The often embattled, frequently nearly financially insolvent TennCare
--the state's health insurance program for the poor and uninsurable--has jumped more than its share of hurdles. Ask anyone at all familiar with the program back in the early part of this decade and you'd probably hear this: I know an unqualified someone bilking TennCare.
So the Office of Inspector General was set up, now manned by former Nashville deputy police chief Deborah Faulkner, in charge of 12 agents responsible for rooting out fraud. But in the current battered economic climate, Faulkner may need more feet on the ground. Incidences of fraud--the fraud they know about--are more plentiful than they've ever been. Her office's investigations led to 29 arrests over the span of three days last week--a milestone for the fledgling oversight group.
"As the economy worsens we have more people on Medicaid," said spokeswoman for the Department of Finance and Administration Lola Potter. "You have more people so you have more fraud."
On Friday a woman was arrested for forging prescriptions, identity theft, and possession of a controlled substance with a prescription--an increasingly common sight on Metro Nashville arrest reports. Often, TennCare enrollees will alter prescriptions and sell the excess to pad what little income they have coming in.

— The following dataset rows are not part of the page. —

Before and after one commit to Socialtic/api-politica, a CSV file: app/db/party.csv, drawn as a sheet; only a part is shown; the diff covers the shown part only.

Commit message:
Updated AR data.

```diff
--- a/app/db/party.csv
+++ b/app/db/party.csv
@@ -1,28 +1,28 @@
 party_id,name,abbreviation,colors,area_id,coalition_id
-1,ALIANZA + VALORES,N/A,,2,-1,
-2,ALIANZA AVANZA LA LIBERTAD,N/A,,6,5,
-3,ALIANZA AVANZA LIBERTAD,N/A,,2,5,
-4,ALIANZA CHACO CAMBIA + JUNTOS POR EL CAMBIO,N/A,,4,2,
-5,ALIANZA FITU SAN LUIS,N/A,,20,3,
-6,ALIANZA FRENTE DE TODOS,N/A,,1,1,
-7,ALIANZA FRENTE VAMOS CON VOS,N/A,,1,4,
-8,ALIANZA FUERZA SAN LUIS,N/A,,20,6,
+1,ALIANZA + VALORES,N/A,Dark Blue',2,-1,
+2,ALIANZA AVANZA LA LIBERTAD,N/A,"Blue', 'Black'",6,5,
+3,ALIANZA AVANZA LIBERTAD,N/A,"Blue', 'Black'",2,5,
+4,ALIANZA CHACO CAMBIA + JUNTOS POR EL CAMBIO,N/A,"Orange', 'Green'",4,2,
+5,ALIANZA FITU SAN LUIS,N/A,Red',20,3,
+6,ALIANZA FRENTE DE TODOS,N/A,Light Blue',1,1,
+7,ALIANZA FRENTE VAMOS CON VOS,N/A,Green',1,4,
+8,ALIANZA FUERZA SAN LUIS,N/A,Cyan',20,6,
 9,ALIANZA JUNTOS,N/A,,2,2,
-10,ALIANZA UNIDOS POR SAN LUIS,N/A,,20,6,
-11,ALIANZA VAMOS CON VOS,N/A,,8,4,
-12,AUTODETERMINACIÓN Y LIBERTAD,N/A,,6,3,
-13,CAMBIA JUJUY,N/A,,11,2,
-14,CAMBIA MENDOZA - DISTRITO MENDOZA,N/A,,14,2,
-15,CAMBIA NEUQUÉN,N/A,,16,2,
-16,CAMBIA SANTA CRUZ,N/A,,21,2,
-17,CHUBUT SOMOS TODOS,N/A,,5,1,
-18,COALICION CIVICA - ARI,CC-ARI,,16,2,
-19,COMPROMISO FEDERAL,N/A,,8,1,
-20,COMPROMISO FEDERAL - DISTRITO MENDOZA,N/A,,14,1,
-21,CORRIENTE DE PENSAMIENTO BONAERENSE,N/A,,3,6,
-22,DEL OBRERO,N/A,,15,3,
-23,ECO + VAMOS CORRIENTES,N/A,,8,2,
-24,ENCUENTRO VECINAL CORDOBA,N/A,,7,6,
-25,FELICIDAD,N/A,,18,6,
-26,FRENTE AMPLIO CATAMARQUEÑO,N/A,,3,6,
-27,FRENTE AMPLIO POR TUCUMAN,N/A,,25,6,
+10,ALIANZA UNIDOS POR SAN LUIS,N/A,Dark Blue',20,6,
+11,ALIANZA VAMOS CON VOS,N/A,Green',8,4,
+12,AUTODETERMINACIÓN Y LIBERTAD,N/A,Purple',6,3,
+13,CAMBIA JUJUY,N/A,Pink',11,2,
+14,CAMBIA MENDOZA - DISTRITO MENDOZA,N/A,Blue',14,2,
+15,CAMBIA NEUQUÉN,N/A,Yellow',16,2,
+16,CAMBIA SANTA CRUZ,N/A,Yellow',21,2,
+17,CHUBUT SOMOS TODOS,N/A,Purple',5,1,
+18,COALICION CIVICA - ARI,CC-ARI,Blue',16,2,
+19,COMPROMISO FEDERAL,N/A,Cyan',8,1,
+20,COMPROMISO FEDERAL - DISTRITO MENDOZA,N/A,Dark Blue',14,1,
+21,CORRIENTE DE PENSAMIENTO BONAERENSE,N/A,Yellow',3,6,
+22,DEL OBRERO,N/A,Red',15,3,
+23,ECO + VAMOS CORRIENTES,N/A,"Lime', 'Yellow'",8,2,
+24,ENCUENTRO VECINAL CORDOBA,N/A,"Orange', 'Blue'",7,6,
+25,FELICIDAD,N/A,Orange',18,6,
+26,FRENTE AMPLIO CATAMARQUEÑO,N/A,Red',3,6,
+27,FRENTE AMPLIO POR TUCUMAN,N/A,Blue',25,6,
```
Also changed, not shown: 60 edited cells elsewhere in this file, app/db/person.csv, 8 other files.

With prescription drugs comprising an increasing portion of the drug market these days, local law enforcement has been happy to have their help, Faulkner said. It's yet another sign of the times, with employers and their employees unable to afford insurance, TennCare can rest assured that it's insureds will swell as their wallets collapse.